New CW Electronic Field Trip teaches students through special effects and contemporary music
Colonial Williamsburg’s award-winning Electronic Field Trip series examines how justice was administered to children in the 18th century, when laws made few exceptions for misconduct by minors, in the March 11 premiere of “The Rights of Youth.”
This new program features several stories taken from 18th-century records, including the story of 13-year-old Ann King who is punished for theft, forced to leave the only home she knows in England, and transported across the Atlantic to the American colonies to pay her debt to society as an indentured servant. Judges did not always set equal punishments, with factors such as age, race and social class influencing their decisions. “The Rights of Youth” presents children facing a variety of punishments such as imprisonment, whipping, forced transportation to the colonies and even death. The complicated subject is presented by means of a “graphic novel” with comic-book-style special effects and dramatic contemporary music.
Produced by Colonial Williamsburg’s division of productions, publications and learning ventures, electronic field trips are broadcast one Thursday each month from October through April at 10 a.m. and 1 p.m. Eastern time on participating public television stations and cable channels across the country. Targeted to grades 4–8, the distance learning programs span a broad range of historical subjects about people, issues and events from the colonial period to the present day.

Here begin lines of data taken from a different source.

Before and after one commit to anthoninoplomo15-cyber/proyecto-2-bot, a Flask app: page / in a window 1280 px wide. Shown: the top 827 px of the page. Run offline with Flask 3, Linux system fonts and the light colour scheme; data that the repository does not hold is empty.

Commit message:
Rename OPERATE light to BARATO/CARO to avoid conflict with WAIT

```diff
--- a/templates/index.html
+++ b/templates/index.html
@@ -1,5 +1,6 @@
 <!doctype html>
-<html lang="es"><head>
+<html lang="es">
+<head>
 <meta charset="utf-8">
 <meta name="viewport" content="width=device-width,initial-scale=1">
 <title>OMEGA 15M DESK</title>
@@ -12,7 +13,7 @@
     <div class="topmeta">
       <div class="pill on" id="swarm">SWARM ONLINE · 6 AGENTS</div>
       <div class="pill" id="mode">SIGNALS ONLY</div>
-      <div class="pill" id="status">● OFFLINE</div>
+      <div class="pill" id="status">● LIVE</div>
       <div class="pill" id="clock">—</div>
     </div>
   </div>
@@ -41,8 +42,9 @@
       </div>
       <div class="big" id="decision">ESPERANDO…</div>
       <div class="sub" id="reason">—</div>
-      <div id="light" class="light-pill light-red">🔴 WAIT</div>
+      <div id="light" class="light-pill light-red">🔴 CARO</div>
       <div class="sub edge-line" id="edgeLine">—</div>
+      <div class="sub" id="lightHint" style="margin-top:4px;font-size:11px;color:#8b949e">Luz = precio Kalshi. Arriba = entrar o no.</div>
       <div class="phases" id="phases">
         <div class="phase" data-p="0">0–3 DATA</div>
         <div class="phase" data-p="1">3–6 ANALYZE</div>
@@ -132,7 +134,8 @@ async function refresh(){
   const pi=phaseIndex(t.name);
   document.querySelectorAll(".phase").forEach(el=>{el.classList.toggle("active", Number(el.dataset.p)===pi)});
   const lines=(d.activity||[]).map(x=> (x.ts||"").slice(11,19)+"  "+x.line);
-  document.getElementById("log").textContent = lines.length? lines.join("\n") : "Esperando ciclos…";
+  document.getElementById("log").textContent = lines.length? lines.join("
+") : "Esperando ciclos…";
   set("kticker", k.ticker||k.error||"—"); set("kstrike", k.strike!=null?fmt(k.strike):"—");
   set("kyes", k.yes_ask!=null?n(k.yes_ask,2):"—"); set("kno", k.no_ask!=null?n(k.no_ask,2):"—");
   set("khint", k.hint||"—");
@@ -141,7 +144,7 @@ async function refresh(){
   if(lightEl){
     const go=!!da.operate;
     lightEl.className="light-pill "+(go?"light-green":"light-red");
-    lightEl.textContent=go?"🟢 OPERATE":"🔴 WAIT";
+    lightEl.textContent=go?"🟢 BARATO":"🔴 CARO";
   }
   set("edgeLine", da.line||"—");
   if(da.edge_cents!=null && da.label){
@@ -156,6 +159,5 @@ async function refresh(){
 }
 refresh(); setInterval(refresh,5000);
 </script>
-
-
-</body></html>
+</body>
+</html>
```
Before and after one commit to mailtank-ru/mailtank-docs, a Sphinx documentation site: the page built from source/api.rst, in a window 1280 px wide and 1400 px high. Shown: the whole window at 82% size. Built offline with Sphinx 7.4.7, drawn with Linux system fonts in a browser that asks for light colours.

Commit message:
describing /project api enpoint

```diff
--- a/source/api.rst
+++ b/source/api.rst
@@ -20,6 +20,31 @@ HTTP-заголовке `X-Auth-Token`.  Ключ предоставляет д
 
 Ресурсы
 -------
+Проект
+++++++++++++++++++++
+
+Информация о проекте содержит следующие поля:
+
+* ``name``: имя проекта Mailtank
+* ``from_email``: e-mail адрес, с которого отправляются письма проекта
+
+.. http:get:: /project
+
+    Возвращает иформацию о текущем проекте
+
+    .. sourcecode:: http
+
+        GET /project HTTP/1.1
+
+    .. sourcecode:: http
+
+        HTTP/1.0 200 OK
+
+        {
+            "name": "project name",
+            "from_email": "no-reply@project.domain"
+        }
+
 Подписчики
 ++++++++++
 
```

Each electronic field trip is supported with lesson plans, interactive student resources, program scripts and other materials to help teachers make history exciting and relevant for their students. All materials have been developed by teachers, historians and museum educators and meet state standards for history, technology, art and literacy. Selected programs also correlate to additional state standards related to the program’s subject.
Students in participating schools may submit pre-recorded video questions, share a project via live video Web chats, e-mail or call in questions to costumed interpreters and historians during the live televised broadcast. Registered users also may view electronic field trips and use teacher and student resources via the Internet on demand any time during the school year.
As the nation’s leading educational resource for early American history, Colonial Williamsburg uses the Internet and live interactive television broadcasts to bring American history to life for more than one million students and four million other viewers each year. For more information and pricing, or to subscribe to the electronic field trip series, visit www.history.org/trips, call 1-800-761-8331, or e-mail email@example.com.
Established in 1926, the Colonial Williamsburg Foundation is the not-for-profit educational institution that preserves and operates the restored 18th-century Revolutionary capital of Virginia as a town-sized living history museum, telling the inspirational stories of our nation’s founding men and women.
Williamsburg is located in Virginia’s Tidewater region, 20 minutes from Newport News, within an hour’s drive of Richmond and Norfolk, and 150 miles south of Washington, D.C., off Interstate 64. For more information about Colonial Williamsburg, call 1-800-HISTORY or visit Colonial Williamsburg’s Web site at www.history.org.